An assessment of these plant-based milks may make the switch from dairy milk seem advantageous.

However, it is the ubiquity of dairy milk that often pushes coffee and cereal aficionados to choose it over non-dairy options, especially for a population of students who often prioritize convenience over sustainability. How accessible are these non-dairy options for Fordham students?

Almost all on campus eateries provide one, if not more, non-dairy options. P.O.D. sells a variety of soy and almond milk, including sweetened and flavored varieties. These can be purchased with DCB and used by students who make coffee or eat cereal in their dorms. If supplies are running low at P.O.D., or a student prefers another plant-based milk, Cherry Valley across the street boasts an impressive variety.

They have almond, soy, oat, rice, cashew and coconut as well as variations specifically designed for coffee. If this assortment still does not satisfy plant-based ambitions, the Whole Foods at Columbus Circle, a frequent stop for Rose Hill and Lincoln Center students, is a haven for non-dairy milk.

All options discussed in this article as well as other nut milks not sampled can be purchased here.

Non-dairy milks, although a more dismal array, can also be found at coffee shops, including both BKG and Starbucks on campus and Dunkin Donuts on Fordham Road. Dunkin Donuts offers only almond milk as an alternative, while Starbucks has almond, soy and coconut.

However, students must ask for these non-dairy alternatives at the counter — they are not available in the black thermoses by the sugar.

BKG in Dagger John’s has a comparable number of choices, but is the only eatery on campus where oat milk can be substituted.

The cafeteria, Salt & Sesame and Urban Kitchen also provide almond, soy or both milks as coffee and cereal options.

As we broaden our conception of milk to include liquids made from blended almonds and soaked rice, it can seem daunting to consider which of these options is best.

Some are more sustainable or provide an abundant array of vitamins.
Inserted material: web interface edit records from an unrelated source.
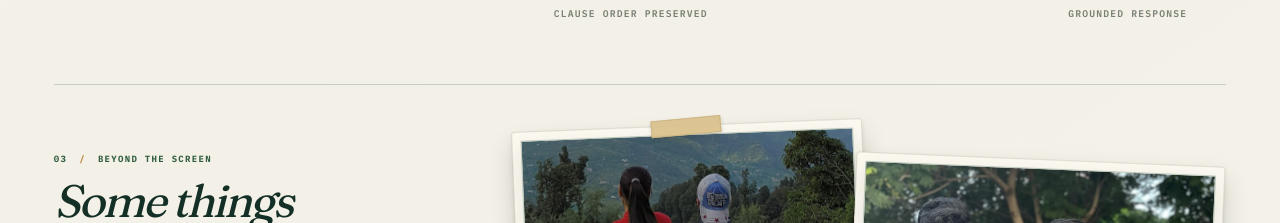
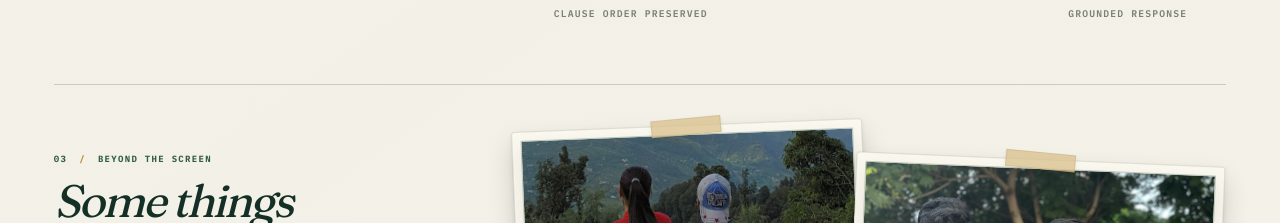
Before and after one commit to mohitagg07/portfolio, a Next.js app: page / in a window 1280 px wide. Shown: the part 1834-2057 px from the top of the page. Built offline with nearby package versions, Linux system fonts and the light colour scheme; no server answers.

Commit message:
Correct scrapbook tape placement in Beyond the Screen

```diff
--- a/app/components/Story.tsx
+++ b/app/components/Story.tsx
@@ -167,7 +167,6 @@ export default function Story() {
               transition={reduceMotion ? { duration: 0 } : { duration: 0.64, delay: 0.04, ease: EASE }}
             >
               <span className="about-fieldnotes__memory-tape" aria-hidden="true" />
-              <span className="about-fieldnotes__memory-tape" aria-hidden="true" />
               <div className="about-fieldnotes__memory-image">
                 <Image
                   src="/about/mountain-memory.jpg"
@@ -192,6 +191,7 @@ export default function Story() {
               viewport={{ once: true, amount: 0.22 }}
               transition={reduceMotion ? { duration: 0 } : { duration: 0.64, delay: 0.14, ease: EASE }}
             >
+              <span className="about-fieldnotes__memory-tape" aria-hidden="true" />
               <div className="about-fieldnotes__memory-image">
                 <Image
                   src="/about/friends-memory-240.webp"
```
Others, as Perez poetically said, “should be burned with fire.”

Try almond milk in your coffee, soy over cereal or banana in your smoothies — none of these are wrong ways to consume plant-based milks if they are decisions made with insight.

Do not simply be a consumer, but an informed one.

Drink milk responsibly.